The cute and cuddly koala is capable of making as much noise as a one-tonne cow - and it has something to do with the mating call.
Scientists have discovered the anatomy behind the strange bellow that males make during mating season.
Male koalas have very long vocal tracts that are so unusually specialized, that they are able to make sounds that make them sound far larger than they are, BBC reports.
The study, published in the Journal of Experimental Biology, used medical imaging to reveal that a male koala's voice box, or larynx, sits very low in its throat.
This "descended larynx" was thought to be a uniquely human feature - something that allows us to make the sounds we need for speech.
Researcher Dr Bill Ellis and animal vocalization expert Ben Charlton found that a koala weighing just seven kilograms can make a sound equivalent to a cow.
"They are really making themselves sound a lot bigger than they are," said Dr Ellis, ABC reports.
"In humans, when we grow up and become adults, our larynx gets lower and lower. This is thought to be involved in complex language; being able to actually speak and have a more complex language, the deeper your larynx is."

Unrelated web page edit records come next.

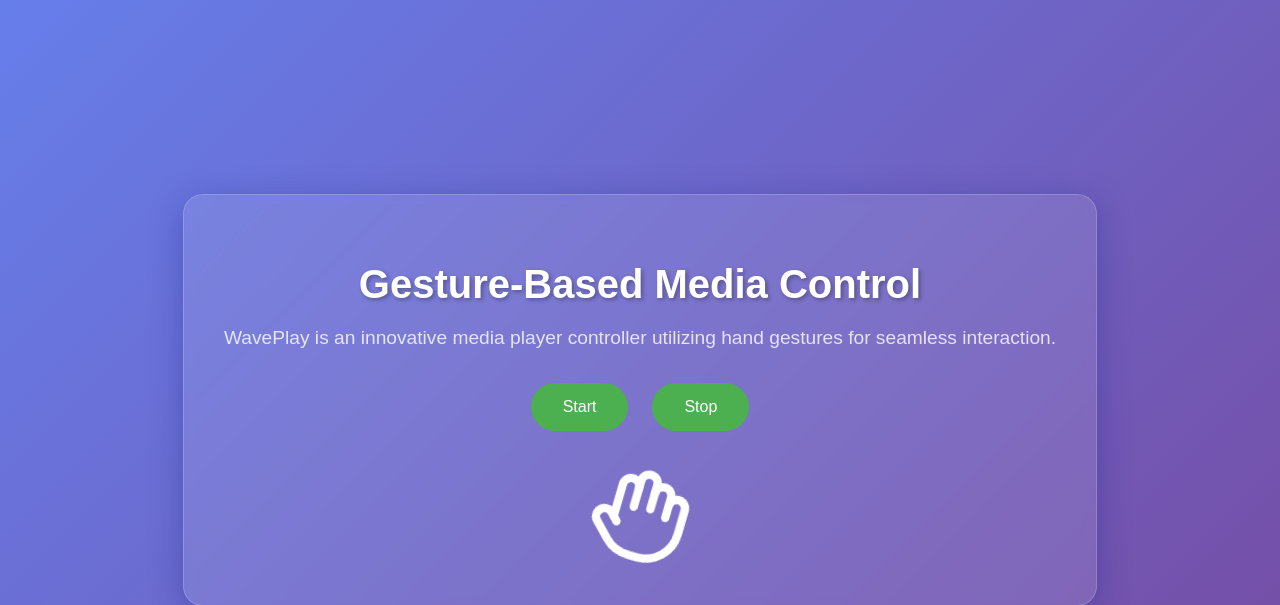
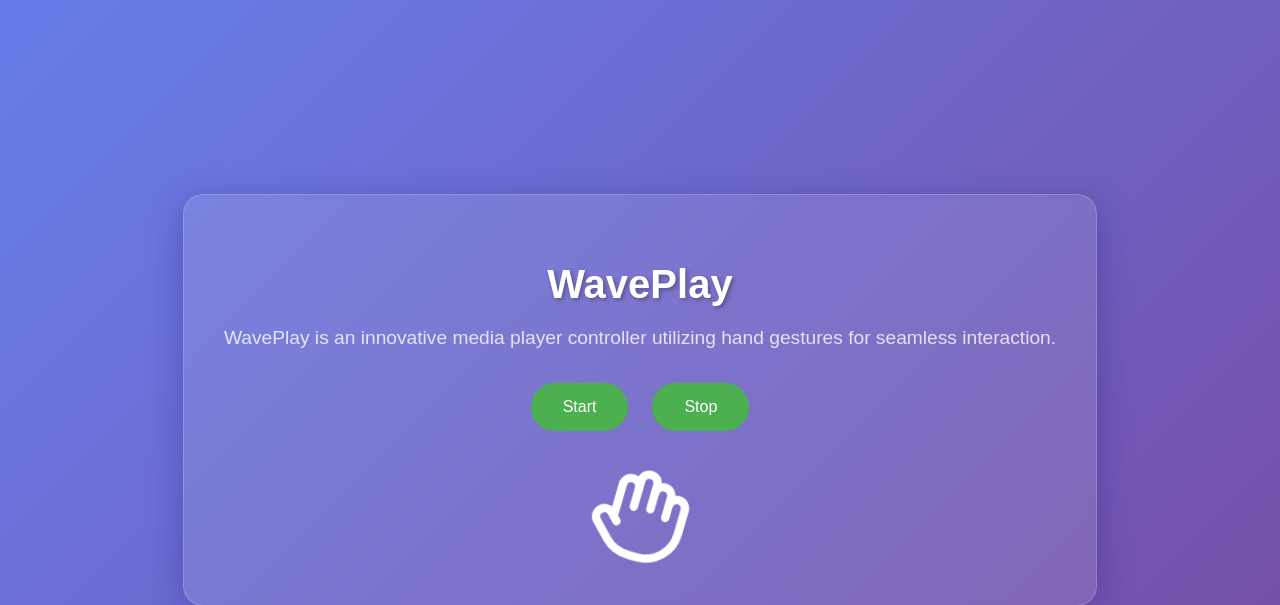
Before and after one commit to sairajB/wavePlay, a Flask app: page / in a window 1280 px wide. Shown: the top 605 px of the page. Run offline with Flask 3, Linux system fonts and the light colour scheme.

Commit message:
modified:   templates/index.html

```diff
--- a/templates/index.html
+++ b/templates/index.html
@@ -119,7 +119,7 @@
   </head>
   <body>
     <div class="container">
-      <h1>Gesture-Based Media Control</h1>
+      <h1>WavePlay</h1>
       <p class="description">
         WavePlay is an innovative media player controller utilizing hand gestures for seamless interaction.
       </p>
```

Dr Ellis said that other koalas may be able to discern how big a koala is by its call, and larger males produce more offspring than smaller ones.

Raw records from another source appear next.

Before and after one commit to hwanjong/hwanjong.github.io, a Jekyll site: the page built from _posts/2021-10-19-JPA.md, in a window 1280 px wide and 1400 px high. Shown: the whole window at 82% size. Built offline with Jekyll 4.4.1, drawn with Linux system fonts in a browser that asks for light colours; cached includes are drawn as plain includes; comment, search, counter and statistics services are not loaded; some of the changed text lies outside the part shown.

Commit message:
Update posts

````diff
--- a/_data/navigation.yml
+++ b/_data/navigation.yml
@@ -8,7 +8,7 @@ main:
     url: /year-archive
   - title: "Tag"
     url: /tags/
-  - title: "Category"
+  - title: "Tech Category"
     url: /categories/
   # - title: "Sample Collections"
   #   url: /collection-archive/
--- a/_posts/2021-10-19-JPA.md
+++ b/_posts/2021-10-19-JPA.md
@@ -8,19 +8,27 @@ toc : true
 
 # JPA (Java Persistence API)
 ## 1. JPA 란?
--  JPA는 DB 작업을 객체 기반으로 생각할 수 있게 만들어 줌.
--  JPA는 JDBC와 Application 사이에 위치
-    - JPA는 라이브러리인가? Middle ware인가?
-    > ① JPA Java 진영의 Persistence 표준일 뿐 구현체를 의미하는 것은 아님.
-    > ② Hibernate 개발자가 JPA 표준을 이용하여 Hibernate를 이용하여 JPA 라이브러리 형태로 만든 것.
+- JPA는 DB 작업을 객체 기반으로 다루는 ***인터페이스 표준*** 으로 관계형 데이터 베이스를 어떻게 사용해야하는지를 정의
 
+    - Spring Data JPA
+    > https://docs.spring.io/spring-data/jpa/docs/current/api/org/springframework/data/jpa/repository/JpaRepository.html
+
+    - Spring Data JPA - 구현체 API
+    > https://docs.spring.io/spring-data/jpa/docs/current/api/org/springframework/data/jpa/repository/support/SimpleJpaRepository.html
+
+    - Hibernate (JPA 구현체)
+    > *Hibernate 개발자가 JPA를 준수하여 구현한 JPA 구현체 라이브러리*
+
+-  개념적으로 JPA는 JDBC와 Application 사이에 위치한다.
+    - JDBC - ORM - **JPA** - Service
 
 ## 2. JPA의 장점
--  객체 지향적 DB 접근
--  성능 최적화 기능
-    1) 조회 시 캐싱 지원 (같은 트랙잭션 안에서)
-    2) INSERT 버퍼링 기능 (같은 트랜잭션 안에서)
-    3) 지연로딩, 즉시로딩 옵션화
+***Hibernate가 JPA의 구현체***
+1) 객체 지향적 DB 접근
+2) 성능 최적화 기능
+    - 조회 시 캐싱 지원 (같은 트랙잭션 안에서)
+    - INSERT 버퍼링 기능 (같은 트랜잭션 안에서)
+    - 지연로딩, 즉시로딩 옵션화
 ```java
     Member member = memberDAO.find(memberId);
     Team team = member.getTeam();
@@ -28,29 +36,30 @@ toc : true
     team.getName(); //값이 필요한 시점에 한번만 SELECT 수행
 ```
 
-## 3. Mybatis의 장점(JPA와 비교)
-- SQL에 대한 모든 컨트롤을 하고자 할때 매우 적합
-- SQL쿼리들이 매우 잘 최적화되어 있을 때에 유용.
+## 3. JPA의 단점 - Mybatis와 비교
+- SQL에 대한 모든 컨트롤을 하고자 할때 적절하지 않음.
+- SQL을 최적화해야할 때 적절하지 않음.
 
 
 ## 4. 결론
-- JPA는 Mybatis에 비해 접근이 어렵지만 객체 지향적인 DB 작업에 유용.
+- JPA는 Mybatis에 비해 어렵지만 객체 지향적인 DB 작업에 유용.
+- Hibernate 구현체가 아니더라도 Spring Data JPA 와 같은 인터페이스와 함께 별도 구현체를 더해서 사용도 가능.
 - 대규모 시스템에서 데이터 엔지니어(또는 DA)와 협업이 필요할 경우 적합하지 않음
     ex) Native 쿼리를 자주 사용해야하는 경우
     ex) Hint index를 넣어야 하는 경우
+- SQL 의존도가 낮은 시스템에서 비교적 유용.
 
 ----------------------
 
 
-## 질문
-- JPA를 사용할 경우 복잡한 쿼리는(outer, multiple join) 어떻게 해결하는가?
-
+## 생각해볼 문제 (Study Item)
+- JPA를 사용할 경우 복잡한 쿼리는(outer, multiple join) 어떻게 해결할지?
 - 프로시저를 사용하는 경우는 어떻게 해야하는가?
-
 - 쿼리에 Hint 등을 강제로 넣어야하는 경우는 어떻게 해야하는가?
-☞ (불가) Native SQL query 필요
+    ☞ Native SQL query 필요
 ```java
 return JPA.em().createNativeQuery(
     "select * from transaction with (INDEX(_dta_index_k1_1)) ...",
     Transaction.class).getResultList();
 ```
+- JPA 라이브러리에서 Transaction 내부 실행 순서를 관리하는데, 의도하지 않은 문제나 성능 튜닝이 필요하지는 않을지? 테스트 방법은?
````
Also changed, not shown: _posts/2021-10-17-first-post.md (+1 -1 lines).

"What we think is happening is that the female hears the bellows of the males, they can identify individuals and they can also tell how big they are, and they use this when they go in search of mates."